**Exercise materials**
____
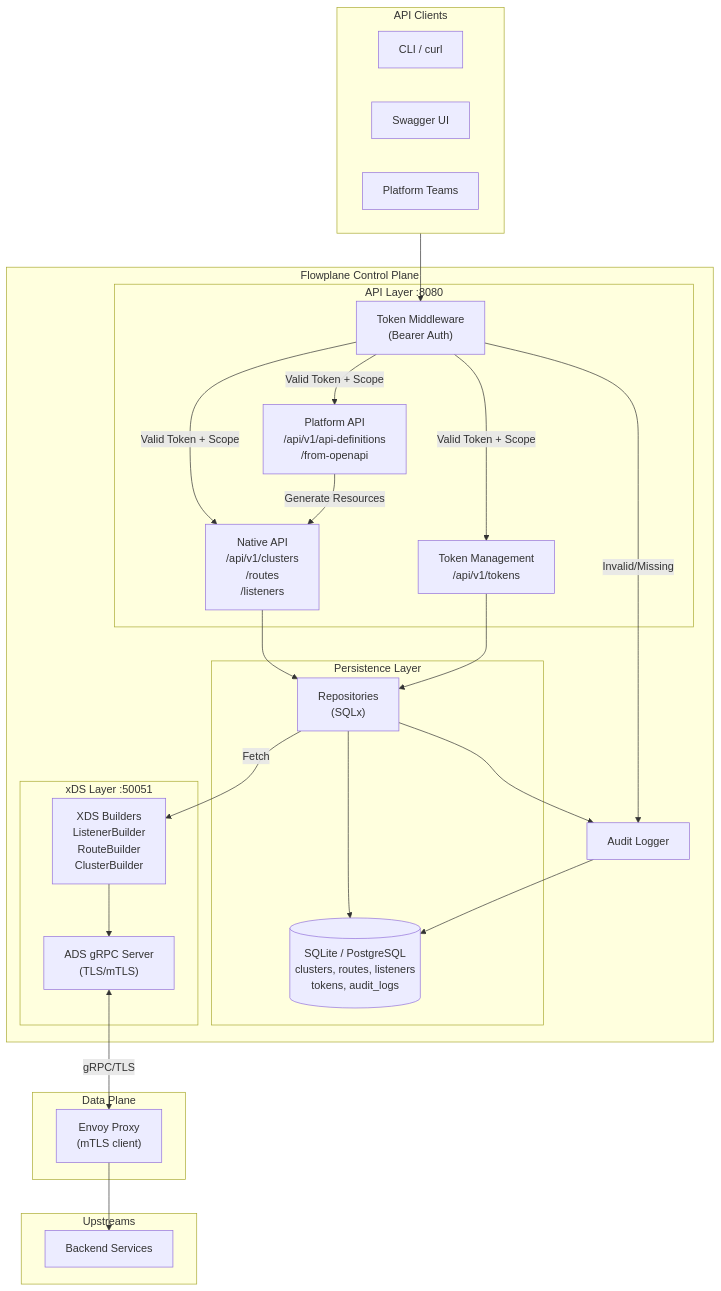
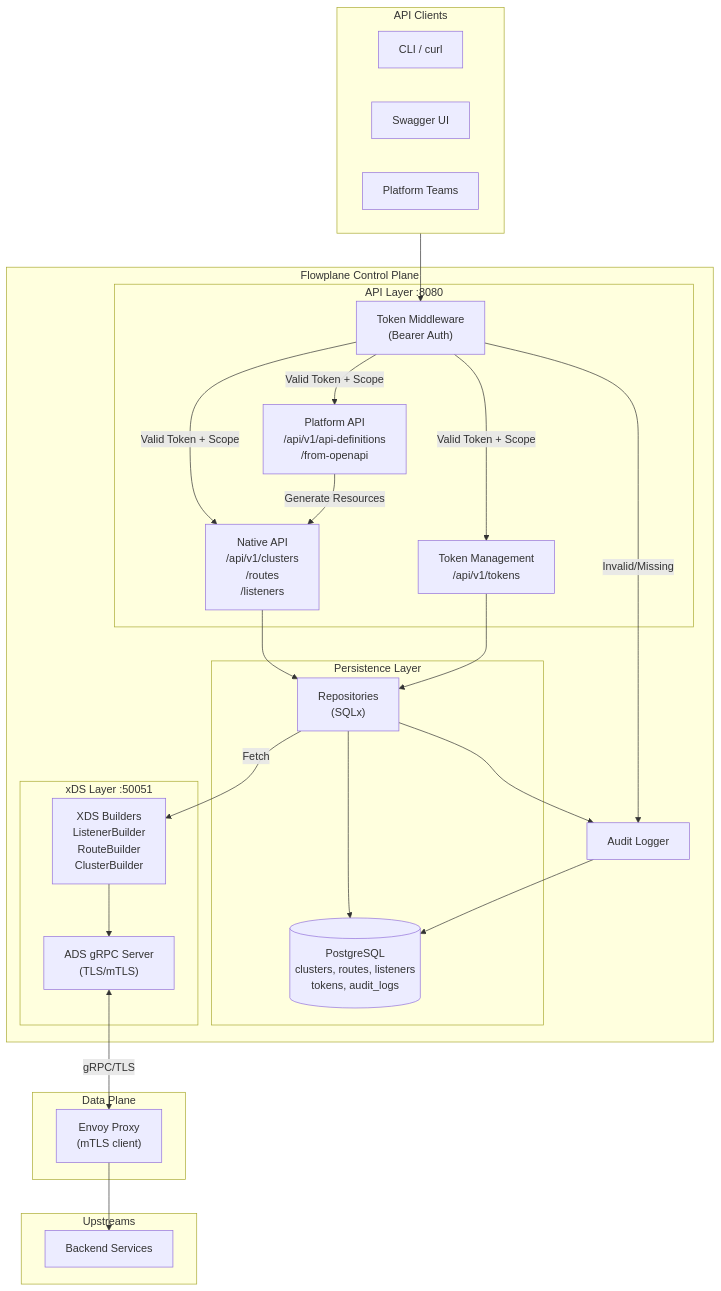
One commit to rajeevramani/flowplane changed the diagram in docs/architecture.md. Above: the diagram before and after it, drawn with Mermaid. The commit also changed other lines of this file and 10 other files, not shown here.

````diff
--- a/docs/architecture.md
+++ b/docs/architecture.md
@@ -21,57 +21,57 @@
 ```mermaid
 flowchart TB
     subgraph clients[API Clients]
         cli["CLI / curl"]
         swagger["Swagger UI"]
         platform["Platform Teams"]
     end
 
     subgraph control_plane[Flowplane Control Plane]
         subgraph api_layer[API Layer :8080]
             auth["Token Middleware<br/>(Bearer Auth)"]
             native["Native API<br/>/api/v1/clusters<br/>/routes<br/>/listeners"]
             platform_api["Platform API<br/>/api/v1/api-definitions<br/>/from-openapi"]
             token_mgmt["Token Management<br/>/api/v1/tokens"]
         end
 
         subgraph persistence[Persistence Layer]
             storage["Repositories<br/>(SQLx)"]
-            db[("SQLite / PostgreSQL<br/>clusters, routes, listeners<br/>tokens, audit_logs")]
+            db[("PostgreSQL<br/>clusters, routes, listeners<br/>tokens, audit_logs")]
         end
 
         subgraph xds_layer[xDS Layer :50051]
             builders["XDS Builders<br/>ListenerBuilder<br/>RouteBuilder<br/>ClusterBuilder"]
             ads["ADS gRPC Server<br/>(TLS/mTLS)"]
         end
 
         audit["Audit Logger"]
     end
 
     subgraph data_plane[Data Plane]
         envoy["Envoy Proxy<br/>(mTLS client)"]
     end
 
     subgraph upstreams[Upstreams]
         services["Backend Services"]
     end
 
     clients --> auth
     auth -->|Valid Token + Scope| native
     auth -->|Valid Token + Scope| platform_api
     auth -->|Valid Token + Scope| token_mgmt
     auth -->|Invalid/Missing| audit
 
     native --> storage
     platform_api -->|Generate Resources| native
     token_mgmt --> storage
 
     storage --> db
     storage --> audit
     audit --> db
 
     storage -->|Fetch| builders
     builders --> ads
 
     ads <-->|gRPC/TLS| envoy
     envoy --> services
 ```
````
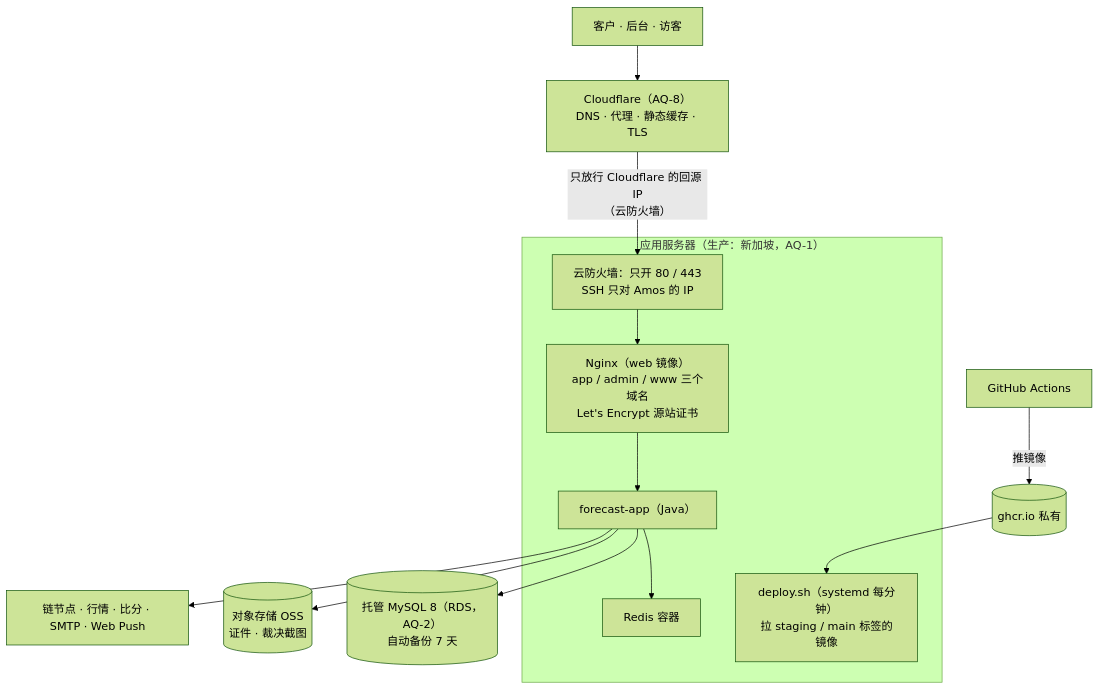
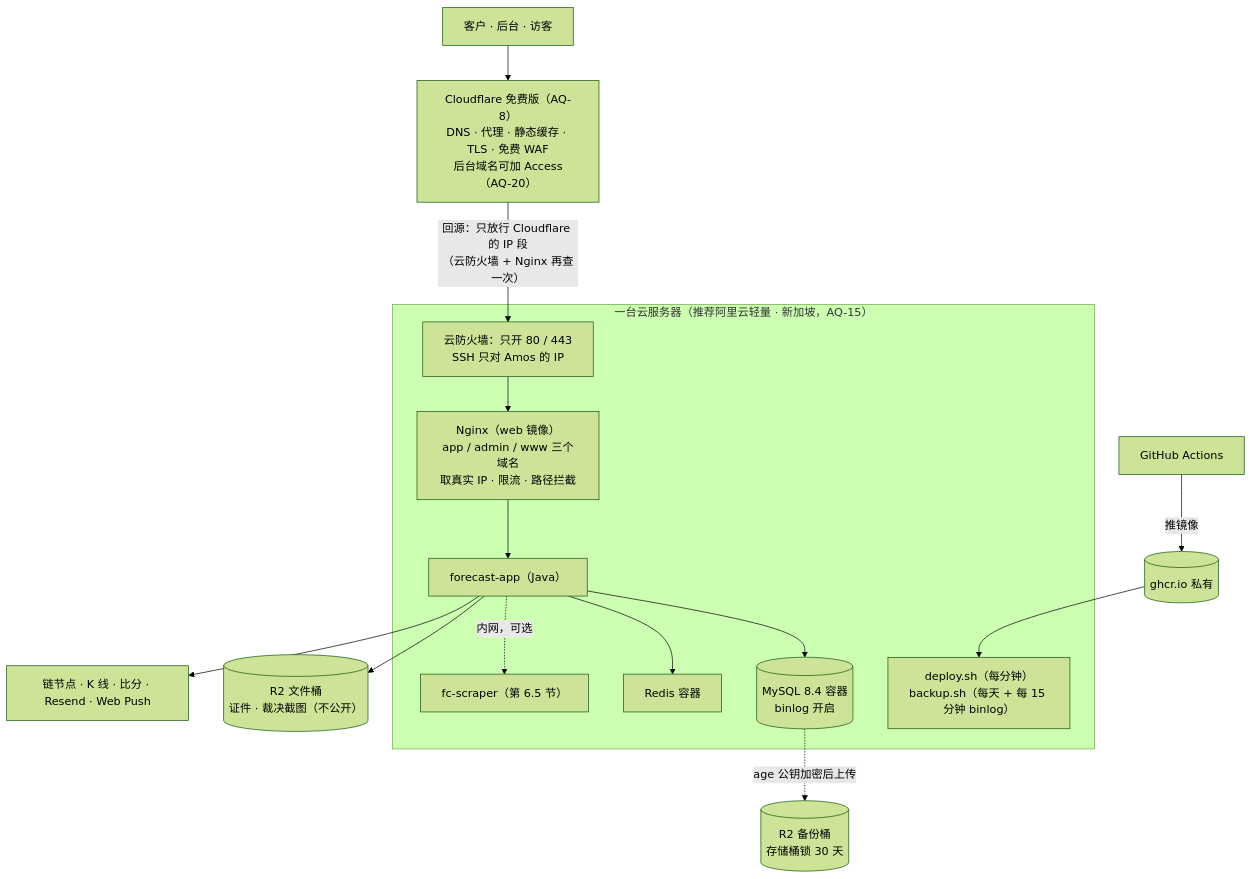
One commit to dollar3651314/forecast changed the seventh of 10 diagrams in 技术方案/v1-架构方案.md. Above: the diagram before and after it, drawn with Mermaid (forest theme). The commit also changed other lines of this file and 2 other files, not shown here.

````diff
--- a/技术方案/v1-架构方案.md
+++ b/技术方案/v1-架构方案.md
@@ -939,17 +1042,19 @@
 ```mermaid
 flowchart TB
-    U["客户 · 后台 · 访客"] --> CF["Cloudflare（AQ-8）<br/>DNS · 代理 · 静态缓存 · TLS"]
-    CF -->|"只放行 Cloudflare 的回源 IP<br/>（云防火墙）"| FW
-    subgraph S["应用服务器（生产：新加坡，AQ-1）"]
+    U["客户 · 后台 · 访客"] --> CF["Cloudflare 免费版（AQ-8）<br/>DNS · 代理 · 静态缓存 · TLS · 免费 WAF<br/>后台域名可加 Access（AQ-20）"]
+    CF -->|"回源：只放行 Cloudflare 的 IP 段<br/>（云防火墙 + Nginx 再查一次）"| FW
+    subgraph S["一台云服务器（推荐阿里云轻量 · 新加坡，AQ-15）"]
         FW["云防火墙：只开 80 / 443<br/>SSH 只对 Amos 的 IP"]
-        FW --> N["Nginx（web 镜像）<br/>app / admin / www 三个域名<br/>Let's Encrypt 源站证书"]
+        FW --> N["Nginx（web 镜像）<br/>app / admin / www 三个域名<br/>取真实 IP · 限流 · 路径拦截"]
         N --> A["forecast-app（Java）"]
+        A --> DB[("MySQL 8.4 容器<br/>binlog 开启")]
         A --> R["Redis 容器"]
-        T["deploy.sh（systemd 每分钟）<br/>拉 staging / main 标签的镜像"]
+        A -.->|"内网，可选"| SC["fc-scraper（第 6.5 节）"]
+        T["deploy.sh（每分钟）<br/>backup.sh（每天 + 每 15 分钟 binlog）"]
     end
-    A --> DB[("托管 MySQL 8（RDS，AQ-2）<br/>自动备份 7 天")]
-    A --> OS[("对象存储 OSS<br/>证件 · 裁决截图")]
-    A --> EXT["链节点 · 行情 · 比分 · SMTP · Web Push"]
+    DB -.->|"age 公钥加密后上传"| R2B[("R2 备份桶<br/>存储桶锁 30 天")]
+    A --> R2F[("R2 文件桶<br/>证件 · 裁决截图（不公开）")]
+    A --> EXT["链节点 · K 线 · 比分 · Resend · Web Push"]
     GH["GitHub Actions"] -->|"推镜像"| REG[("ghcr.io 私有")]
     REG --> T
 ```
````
____
**Directions for this task**
How many lines in the entries contain the string "docs"? Give the number only.

**Exercise response**
3